PROBLEM DETAILS: Write out the full listing again, exactly as it stands.

______

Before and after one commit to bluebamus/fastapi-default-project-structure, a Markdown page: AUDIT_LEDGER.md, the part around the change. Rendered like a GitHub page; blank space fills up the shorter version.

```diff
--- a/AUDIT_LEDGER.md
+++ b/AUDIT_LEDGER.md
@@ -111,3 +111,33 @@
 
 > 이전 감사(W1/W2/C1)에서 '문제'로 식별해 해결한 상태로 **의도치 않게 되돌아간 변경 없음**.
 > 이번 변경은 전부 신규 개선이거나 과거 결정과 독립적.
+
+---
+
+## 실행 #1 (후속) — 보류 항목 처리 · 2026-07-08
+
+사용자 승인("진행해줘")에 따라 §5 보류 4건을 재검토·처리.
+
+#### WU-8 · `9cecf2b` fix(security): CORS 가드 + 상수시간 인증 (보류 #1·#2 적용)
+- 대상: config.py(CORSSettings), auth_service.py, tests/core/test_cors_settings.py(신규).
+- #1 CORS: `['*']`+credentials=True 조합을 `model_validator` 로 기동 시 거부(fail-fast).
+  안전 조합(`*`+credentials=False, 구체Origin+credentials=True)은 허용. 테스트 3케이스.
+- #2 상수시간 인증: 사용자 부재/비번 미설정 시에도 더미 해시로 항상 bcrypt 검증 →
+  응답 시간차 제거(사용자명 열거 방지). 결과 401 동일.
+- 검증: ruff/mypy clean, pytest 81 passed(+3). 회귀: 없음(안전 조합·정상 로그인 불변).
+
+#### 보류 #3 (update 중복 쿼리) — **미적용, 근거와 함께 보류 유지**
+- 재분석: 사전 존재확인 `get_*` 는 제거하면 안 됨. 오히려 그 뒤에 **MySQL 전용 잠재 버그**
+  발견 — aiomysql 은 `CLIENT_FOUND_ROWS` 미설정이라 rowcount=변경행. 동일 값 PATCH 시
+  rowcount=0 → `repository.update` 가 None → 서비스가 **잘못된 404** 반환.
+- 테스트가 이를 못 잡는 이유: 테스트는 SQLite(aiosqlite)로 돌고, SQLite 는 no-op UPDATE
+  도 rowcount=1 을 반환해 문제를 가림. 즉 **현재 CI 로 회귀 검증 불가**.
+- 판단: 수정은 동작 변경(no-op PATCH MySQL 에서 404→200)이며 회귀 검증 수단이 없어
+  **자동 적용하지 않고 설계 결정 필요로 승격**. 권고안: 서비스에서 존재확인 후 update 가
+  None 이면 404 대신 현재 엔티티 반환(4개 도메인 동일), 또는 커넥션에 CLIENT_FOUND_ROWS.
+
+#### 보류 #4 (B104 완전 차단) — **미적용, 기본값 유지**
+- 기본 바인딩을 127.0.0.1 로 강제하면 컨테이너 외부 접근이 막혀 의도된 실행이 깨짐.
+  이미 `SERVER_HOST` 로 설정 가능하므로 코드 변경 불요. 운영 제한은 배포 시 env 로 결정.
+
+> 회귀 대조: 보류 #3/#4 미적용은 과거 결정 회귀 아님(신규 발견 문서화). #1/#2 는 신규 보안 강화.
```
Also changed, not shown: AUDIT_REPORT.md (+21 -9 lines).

______

RESPONSE:
Before and after one commit to bluebamus/fastapi-default-project-structure, a Markdown page: AUDIT_LEDGER.md, the part around the change. Rendered like a GitHub page; blank space fills up the shorter version.

```diff
--- a/AUDIT_LEDGER.md
+++ b/AUDIT_LEDGER.md
@@ -111,3 +111,33 @@
 
 > 이전 감사(W1/W2/C1)에서 '문제'로 식별해 해결한 상태로 **의도치 않게 되돌아간 변경 없음**.
 > 이번 변경은 전부 신규 개선이거나 과거 결정과 독립적.
+
+---
+
+## 실행 #1 (후속) — 보류 항목 처리 · 2026-07-08
+
+사용자 승인("진행해줘")에 따라 §5 보류 4건을 재검토·처리.
+
+#### WU-8 · `9cecf2b` fix(security): CORS 가드 + 상수시간 인증 (보류 #1·#2 적용)
+- 대상: config.py(CORSSettings), auth_service.py, tests/core/test_cors_settings.py(신규).
+- #1 CORS: `['*']`+credentials=True 조합을 `model_validator` 로 기동 시 거부(fail-fast).
+  안전 조합(`*`+credentials=False, 구체Origin+credentials=True)은 허용. 테스트 3케이스.
+- #2 상수시간 인증: 사용자 부재/비번 미설정 시에도 더미 해시로 항상 bcrypt 검증 →
+  응답 시간차 제거(사용자명 열거 방지). 결과 401 동일.
+- 검증: ruff/mypy clean, pytest 81 passed(+3). 회귀: 없음(안전 조합·정상 로그인 불변).
+
+#### 보류 #3 (update 중복 쿼리) — **미적용, 근거와 함께 보류 유지**
+- 재분석: 사전 존재확인 `get_*` 는 제거하면 안 됨. 오히려 그 뒤에 **MySQL 전용 잠재 버그**
+  발견 — aiomysql 은 `CLIENT_FOUND_ROWS` 미설정이라 rowcount=변경행. 동일 값 PATCH 시
+  rowcount=0 → `repository.update` 가 None → 서비스가 **잘못된 404** 반환.
+- 테스트가 이를 못 잡는 이유: 테스트는 SQLite(aiosqlite)로 돌고, SQLite 는 no-op UPDATE
+  도 rowcount=1 을 반환해 문제를 가림. 즉 **현재 CI 로 회귀 검증 불가**.
+- 판단: 수정은 동작 변경(no-op PATCH MySQL 에서 404→200)이며 회귀 검증 수단이 없어
+  **자동 적용하지 않고 설계 결정 필요로 승격**. 권고안: 서비스에서 존재확인 후 update 가
+  None 이면 404 대신 현재 엔티티 반환(4개 도메인 동일), 또는 커넥션에 CLIENT_FOUND_ROWS.
+
+#### 보류 #4 (B104 완전 차단) — **미적용, 기본값 유지**
+- 기본 바인딩을 127.0.0.1 로 강제하면 컨테이너 외부 접근이 막혀 의도된 실행이 깨짐.
+  이미 `SERVER_HOST` 로 설정 가능하므로 코드 변경 불요. 운영 제한은 배포 시 env 로 결정.
+
+> 회귀 대조: 보류 #3/#4 미적용은 과거 결정 회귀 아님(신규 발견 문서화). #1/#2 는 신규 보안 강화.
```
Also changed, not shown: AUDIT_REPORT.md (+21 -9 lines).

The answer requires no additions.